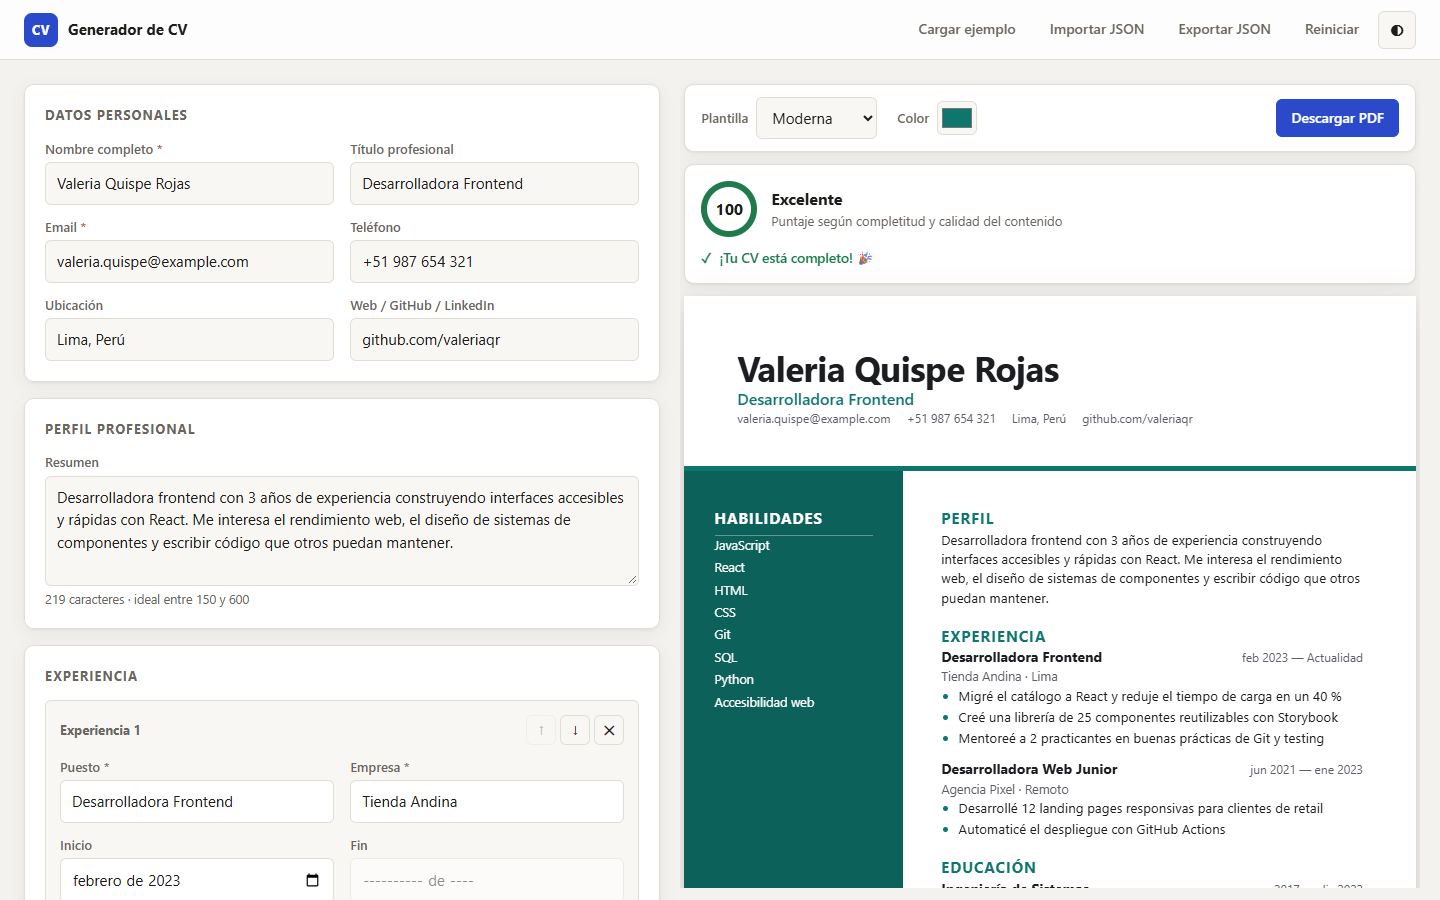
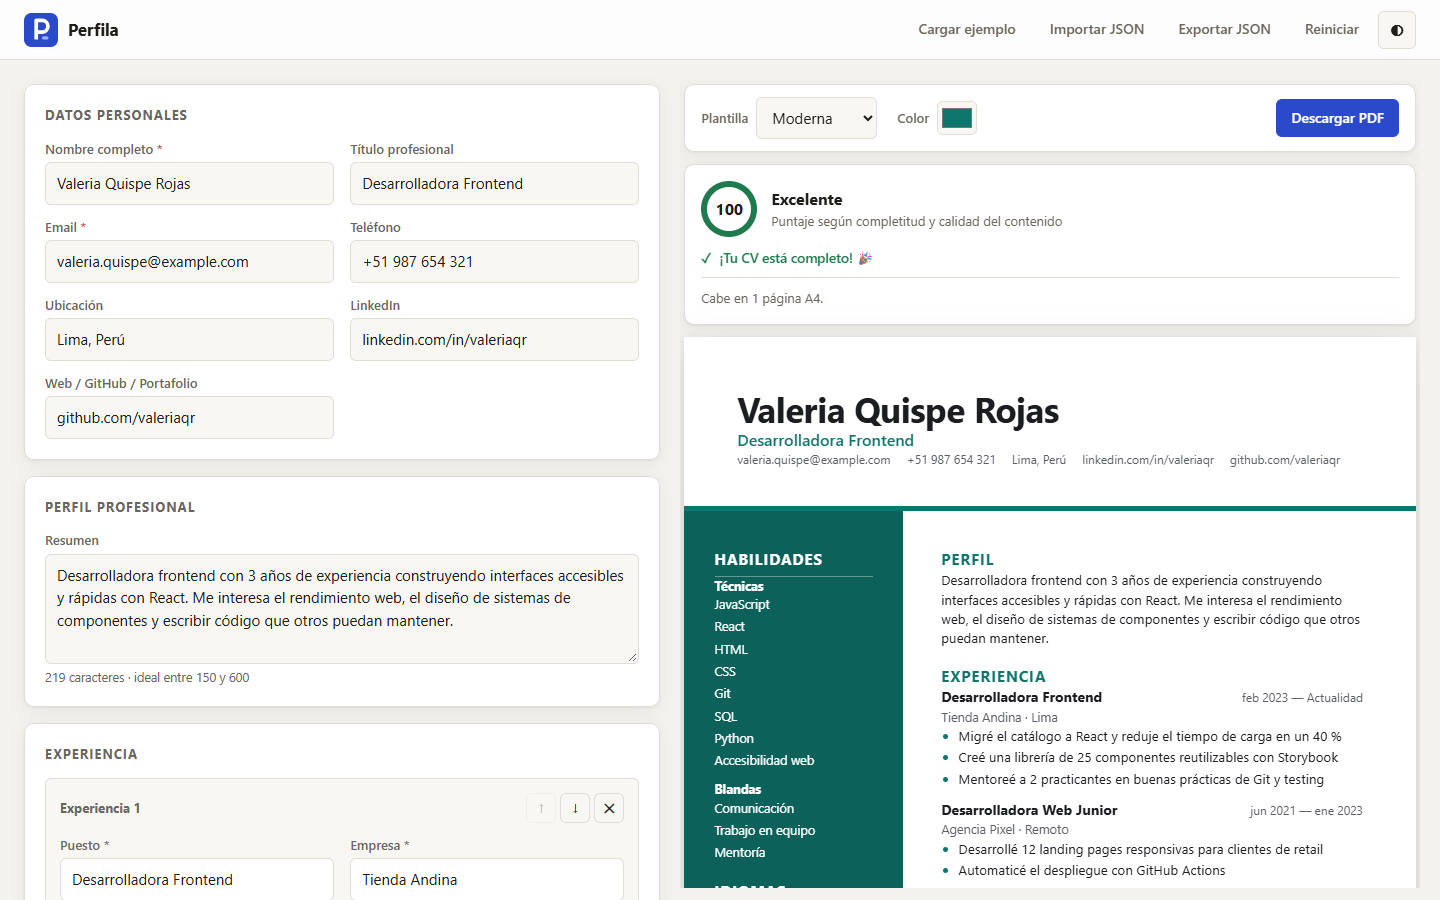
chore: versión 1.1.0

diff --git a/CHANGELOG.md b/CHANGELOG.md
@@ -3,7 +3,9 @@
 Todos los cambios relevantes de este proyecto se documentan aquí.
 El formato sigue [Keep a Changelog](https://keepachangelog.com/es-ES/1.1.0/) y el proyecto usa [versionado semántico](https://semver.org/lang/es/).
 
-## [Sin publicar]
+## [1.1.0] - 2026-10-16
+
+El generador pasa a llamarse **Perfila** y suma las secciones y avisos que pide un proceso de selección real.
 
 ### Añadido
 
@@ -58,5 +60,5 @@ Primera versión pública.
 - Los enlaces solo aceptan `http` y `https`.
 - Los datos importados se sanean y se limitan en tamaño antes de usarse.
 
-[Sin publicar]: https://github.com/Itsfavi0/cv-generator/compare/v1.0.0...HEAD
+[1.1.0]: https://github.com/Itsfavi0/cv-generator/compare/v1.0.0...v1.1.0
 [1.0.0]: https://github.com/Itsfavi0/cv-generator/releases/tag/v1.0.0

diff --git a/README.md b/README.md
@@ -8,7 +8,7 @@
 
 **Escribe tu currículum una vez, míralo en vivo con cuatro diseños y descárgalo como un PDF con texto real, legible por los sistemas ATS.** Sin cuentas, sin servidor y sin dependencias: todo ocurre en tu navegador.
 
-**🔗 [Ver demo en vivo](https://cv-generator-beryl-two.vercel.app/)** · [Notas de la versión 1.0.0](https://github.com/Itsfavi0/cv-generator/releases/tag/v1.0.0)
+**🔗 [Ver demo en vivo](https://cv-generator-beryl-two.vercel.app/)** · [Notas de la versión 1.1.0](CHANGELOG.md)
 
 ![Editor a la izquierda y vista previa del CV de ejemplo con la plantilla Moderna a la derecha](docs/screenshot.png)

-*-

▸ TASK OBJECTIVE
Every line above carrying the word "compare" needs to be shown.

▸ EXERCISE OUTPUT
-[Sin publicar]: https://github.com/Itsfavi0/cv-generator/compare/v1.0.0...HEAD
+[1.1.0]: https://github.com/Itsfavi0/cv-generator/compare/v1.0.0...v1.1.0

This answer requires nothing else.